Diogo Magalhaes Friend. Throughout its history, the EU has been extremely reluctant to issue joint bonds and I understand why. But alongside the arguments that this would change the legal nature of the Eurozone and deprive member states of fiscal sovereignty, I think politically it is still the moral hazard argument that is used as the last bastion against them. I am not unsympathetic to the moral hazard argument, I just think that it’s too easily invoked, and more often than not, misguidedly so. It is my view that the “moral hazard” argument is used to cover up unethical capitalism. It is deeply misleading in the sense that it does not take into account all the input/output processes of complex economies, nor the devastating structures of privilege and inequality in our societies. Within the context of the EU, moral hazard arguments only tell half the story and fail to fully consider the complexity of the integration process and the interdependence of our economies. But should anyone remain unconvinced, Maduro and others have recently suggested a different type of Eurobonds, issued by the Commission itself and guaranteed by revenues from the EU seven-year budget, without the need for debt mutualization.
EuropeNow You mentioned “unethical capitalism.” We are all scared of what the world may look at post-COVID―economically, socio-economically. I think it is perhaps time for less austerity (I am thinking here in particular of funding for hospitals and social security), less strongly leveraged business models, and a reinvention of something along the lines of Keynesian economics. The EEC, EC, and the EU were born in a time of great faith in neoliberalism and in the competitive forces of states competing against each other. I think we have emerged from such a monolithic or rigid way of looking at markets and can no longer ignore all the factors we used to call “externalities,” such as climate, sustainability, social equality and fairness, etc.
Diogo Magalhaes I agree, and where you point to “externalities,” I point again to the moral hazard argument. The idea that an ethically fair and sustainable economy would lead to some member states free riding on the strength of others or not bearing equal risk must be scrutinized and seriously demystified.
Diogo Magalhaes earned his Doctor of the Science of Law degree from Cornell Law School, and his LL.M. in Law in a European and Global Context from Católica Global School of Law. He remains hopeful regarding the European project.
Juliane Mendelsohn is a writer and academic living is Berlin. She wrote her doctorate on systemic risk and the 2008 banking crisis and is academic director of a master’s programme in EU competition and regulatory law.
Guérot, Ulrike. 2019. Was ist eine Nation?. Steidl Bücher
Maduro, Miguel P. 2018. A Roadmap to Exit the Crisis: Democracy and Justice in Europe.
Magalhaes, Diogo. 2019. European Integration Theory and the Future of the European Union After Brexit. Cornell University. Available at SSRN: https://ssrn.com/abstract=3533198

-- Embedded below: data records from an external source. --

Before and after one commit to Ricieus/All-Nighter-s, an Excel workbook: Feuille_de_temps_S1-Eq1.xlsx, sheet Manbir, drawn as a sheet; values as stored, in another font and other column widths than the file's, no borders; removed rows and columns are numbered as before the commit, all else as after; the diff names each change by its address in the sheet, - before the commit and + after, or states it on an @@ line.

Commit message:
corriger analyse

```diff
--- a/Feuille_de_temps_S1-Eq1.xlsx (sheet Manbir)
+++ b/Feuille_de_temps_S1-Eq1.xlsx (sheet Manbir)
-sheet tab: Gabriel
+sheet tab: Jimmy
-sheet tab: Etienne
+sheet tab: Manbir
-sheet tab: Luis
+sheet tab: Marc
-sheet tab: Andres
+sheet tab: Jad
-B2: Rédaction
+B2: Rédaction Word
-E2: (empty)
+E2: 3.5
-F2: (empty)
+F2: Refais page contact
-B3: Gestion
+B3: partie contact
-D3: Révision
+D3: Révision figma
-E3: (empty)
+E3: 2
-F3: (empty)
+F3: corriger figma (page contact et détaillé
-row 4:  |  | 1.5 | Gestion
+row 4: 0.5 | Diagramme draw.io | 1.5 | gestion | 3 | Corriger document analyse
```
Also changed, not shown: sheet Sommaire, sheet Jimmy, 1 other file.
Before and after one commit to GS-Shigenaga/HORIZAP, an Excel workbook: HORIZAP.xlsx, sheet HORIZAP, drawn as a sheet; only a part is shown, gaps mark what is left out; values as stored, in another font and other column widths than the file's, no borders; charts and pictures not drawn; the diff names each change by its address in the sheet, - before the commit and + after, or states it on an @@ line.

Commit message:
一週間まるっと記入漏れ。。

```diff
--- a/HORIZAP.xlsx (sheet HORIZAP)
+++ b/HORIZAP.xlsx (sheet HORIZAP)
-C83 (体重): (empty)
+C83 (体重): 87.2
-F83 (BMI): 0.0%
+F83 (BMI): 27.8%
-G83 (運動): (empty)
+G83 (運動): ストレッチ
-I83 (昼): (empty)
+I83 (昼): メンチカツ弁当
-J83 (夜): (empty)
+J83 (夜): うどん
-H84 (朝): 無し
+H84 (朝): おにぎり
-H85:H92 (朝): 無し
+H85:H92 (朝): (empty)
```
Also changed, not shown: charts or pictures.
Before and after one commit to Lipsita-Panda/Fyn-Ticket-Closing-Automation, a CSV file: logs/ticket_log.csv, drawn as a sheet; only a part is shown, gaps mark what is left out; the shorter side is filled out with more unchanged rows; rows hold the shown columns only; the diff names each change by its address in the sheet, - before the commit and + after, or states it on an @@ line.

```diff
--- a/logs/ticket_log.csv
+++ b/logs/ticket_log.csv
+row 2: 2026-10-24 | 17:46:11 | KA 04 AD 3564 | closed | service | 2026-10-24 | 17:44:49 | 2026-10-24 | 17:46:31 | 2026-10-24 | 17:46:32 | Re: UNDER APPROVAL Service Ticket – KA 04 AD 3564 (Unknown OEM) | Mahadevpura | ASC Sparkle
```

Papadopoulou, Pernice, Weiler (Eds.). Legitimacy Issues of the European Union in the Face of Crisis. NOMOS.
Weiler, Joseph H H. 1991. “The Transformation of Europe.” The Yale Law Journal, Vol 100, No. 8, Symposium: International Law 2403-2483
 The Schuman declaration is accessible here: https://europa.eu/european-union/about-eu/symbols/europe-day/schuman-declaration_en
 Shared Vision, Common Action: A Stronger Europe. A Global Strategy for the European Union’s Foreign and Security Policy can be found here: https://eeas.europa.eu/sites/eeas/files/eugs_review_web_0.pdf
Photo: Social distancing disease control | Shutterstock
Published on May, 27, 2020